Listed entries START

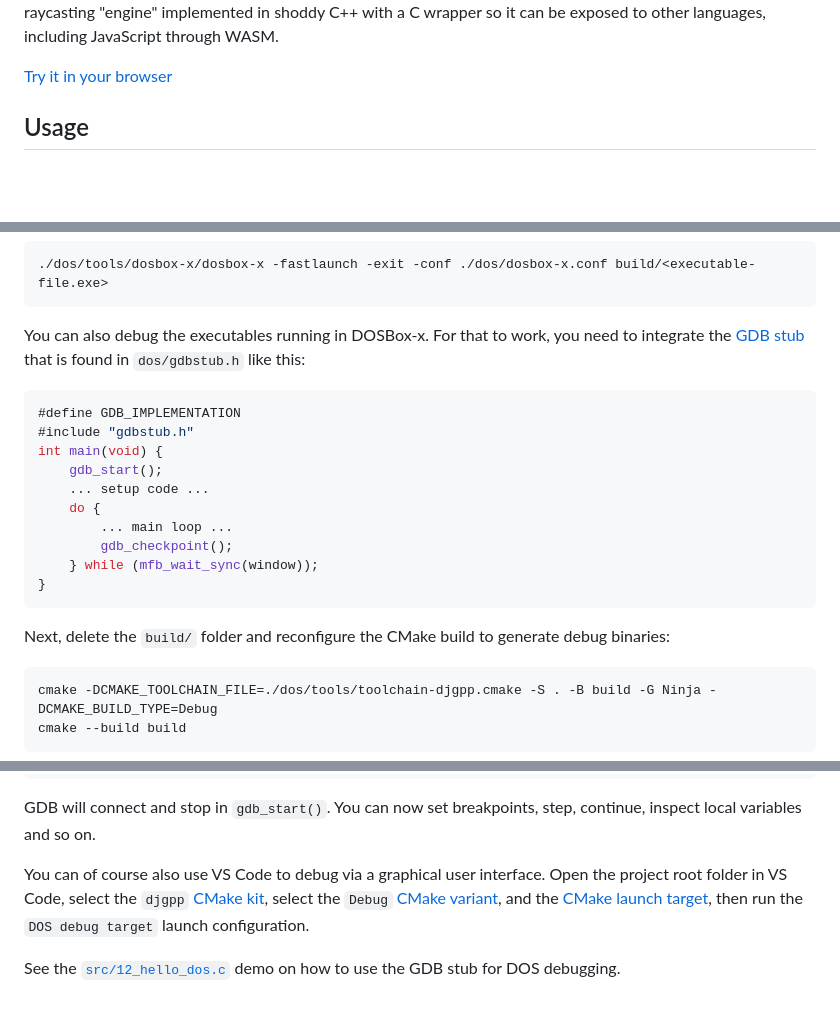
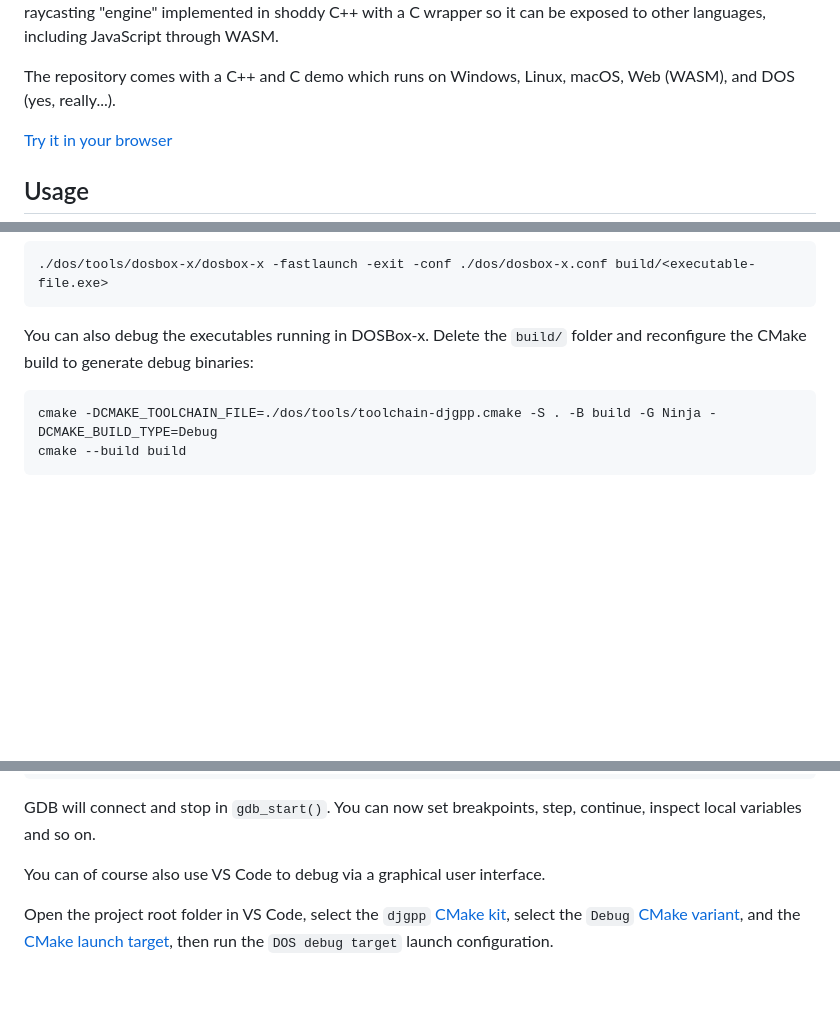
Before and after one commit to badlogic/lilray, a Markdown page: README.md, 3 parts joined by grey strips. GitHub-like rendering; blank space fills up the shorter version.

````diff
--- a/README.md
+++ b/README.md
@@ -1,6 +1,8 @@
 # lilray
 ![](screenshot.png)
 A basic raycasting "engine" implemented in shoddy C++ with a C wrapper so it can be exposed to other languages, including JavaScript through WASM.
+
+The repository comes with a C++ and C demo which runs on Windows, Linux, macOS, Web (WASM), and DOS (yes, really...).
 
 [Try it in your browser](https://marioslab.io/dump/lilray/)
 
@@ -86,22 +88,7 @@ The resulting executables for each little demo app can then be found in the buil
 ./dos/tools/dosbox-x/dosbox-x -fastlaunch -exit -conf ./dos/dosbox-x.conf build/<executable-file.exe>
 ```
 
-You can also debug the executables running in DOSBox-x. For that to work, you need to integrate the [GDB stub](https://sourceware.org/gdb/onlinedocs/gdb/Remote-Stub.html) that is found in `dos/gdbstub.h` like this:
-
-```c
-#define GDB_IMPLEMENTATION
-#include "gdbstub.h"
-int main(void) {
-    gdb_start();
-    ... setup code ...
-    do {
-        ... main loop ...
-        gdb_checkpoint();
-    } while (mfb_wait_sync(window));
-}
-```
-
-Next, delete the `build/` folder and reconfigure the CMake build to generate debug binaries:
+You can also debug the executables running in DOSBox-x. Delete the `build/` folder and reconfigure the CMake build to generate debug binaries:
 
 ```
 cmake -DCMAKE_TOOLCHAIN_FILE=./dos/tools/toolchain-djgpp.cmake -S . -B build -G Ninja -DCMAKE_BUILD_TYPE=Debug
@@ -126,6 +113,6 @@ Start the downloaded GDB, load the debug info from the executable, and let it co
 
 GDB will connect and stop in `gdb_start()`. You can now set breakpoints, step, continue, inspect local variables and so on.
 
-You can of course also use VS Code to debug via a graphical user interface. Open the project root folder in VS Code, select the `djgpp` [CMake kit](https://vector-of-bool.github.io/docs/vscode-cmake-tools/kits.html), select the `Debug` [CMake variant](https://vector-of-bool.github.io/docs/vscode-cmake-tools/getting_started.html#selecting-a-variant), and the [CMake launch target](https://vector-of-bool.github.io/docs/vscode-cmake-tools/debugging.html#selecting-a-launch-target), then run the `DOS debug target` launch configuration.
+You can of course also use VS Code to debug via a graphical user interface.
 
-See the [`src/12_hello_dos.c`](src/12_hello_dos.c) demo on how to use the GDB stub for DOS debugging.
+Open the project root folder in VS Code, select the `djgpp` [CMake kit](https://vector-of-bool.github.io/docs/vscode-cmake-tools/kits.html), select the `Debug` [CMake variant](https://vector-of-bool.github.io/docs/vscode-cmake-tools/getting_started.html#selecting-a-variant), and the [CMake launch target](https://vector-of-bool.github.io/docs/vscode-cmake-tools/debugging.html#selecting-a-launch-target), then run the `DOS debug target` launch configuration.
````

Listed entries END

**Assigned task:** The result should be an exact copy of every entry above, with no pictures included.

**Output below:**
Before and after one commit to badlogic/lilray, a Markdown page: README.md, 3 parts joined by grey strips. GitHub-like rendering; blank space fills up the shorter version.

````diff
--- a/README.md
+++ b/README.md
@@ -1,6 +1,8 @@
 # lilray
 ![](screenshot.png)
 A basic raycasting "engine" implemented in shoddy C++ with a C wrapper so it can be exposed to other languages, including JavaScript through WASM.
+
+The repository comes with a C++ and C demo which runs on Windows, Linux, macOS, Web (WASM), and DOS (yes, really...).
 
 [Try it in your browser](https://marioslab.io/dump/lilray/)
 
@@ -86,22 +88,7 @@ The resulting executables for each little demo app can then be found in the buil
 ./dos/tools/dosbox-x/dosbox-x -fastlaunch -exit -conf ./dos/dosbox-x.conf build/<executable-file.exe>
 ```
 
-You can also debug the executables running in DOSBox-x. For that to work, you need to integrate the [GDB stub](https://sourceware.org/gdb/onlinedocs/gdb/Remote-Stub.html) that is found in `dos/gdbstub.h` like this:
-
-```c
-#define GDB_IMPLEMENTATION
-#include "gdbstub.h"
-int main(void) {
-    gdb_start();
-    ... setup code ...
-    do {
-        ... main loop ...
-        gdb_checkpoint();
-    } while (mfb_wait_sync(window));
-}
-```
-
-Next, delete the `build/` folder and reconfigure the CMake build to generate debug binaries:
+You can also debug the executables running in DOSBox-x. Delete the `build/` folder and reconfigure the CMake build to generate debug binaries:
 
 ```
 cmake -DCMAKE_TOOLCHAIN_FILE=./dos/tools/toolchain-djgpp.cmake -S . -B build -G Ninja -DCMAKE_BUILD_TYPE=Debug
@@ -126,6 +113,6 @@ Start the downloaded GDB, load the debug info from the executable, and let it co
 
 GDB will connect and stop in `gdb_start()`. You can now set breakpoints, step, continue, inspect local variables and so on.
 
-You can of course also use VS Code to debug via a graphical user interface. Open the project root folder in VS Code, select the `djgpp` [CMake kit](https://vector-of-bool.github.io/docs/vscode-cmake-tools/kits.html), select the `Debug` [CMake variant](https://vector-of-bool.github.io/docs/vscode-cmake-tools/getting_started.html#selecting-a-variant), and the [CMake launch target](https://vector-of-bool.github.io/docs/vscode-cmake-tools/debugging.html#selecting-a-launch-target), then run the `DOS debug target` launch configuration.
+You can of course also use VS Code to debug via a graphical user interface.
 
-See the [`src/12_hello_dos.c`](src/12_hello_dos.c) demo on how to use the GDB stub for DOS debugging.
+Open the project root folder in VS Code, select the `djgpp` [CMake kit](https://vector-of-bool.github.io/docs/vscode-cmake-tools/kits.html), select the `Debug` [CMake variant](https://vector-of-bool.github.io/docs/vscode-cmake-tools/getting_started.html#selecting-a-variant), and the [CMake launch target](https://vector-of-bool.github.io/docs/vscode-cmake-tools/debugging.html#selecting-a-launch-target), then run the `DOS debug target` launch configuration.
````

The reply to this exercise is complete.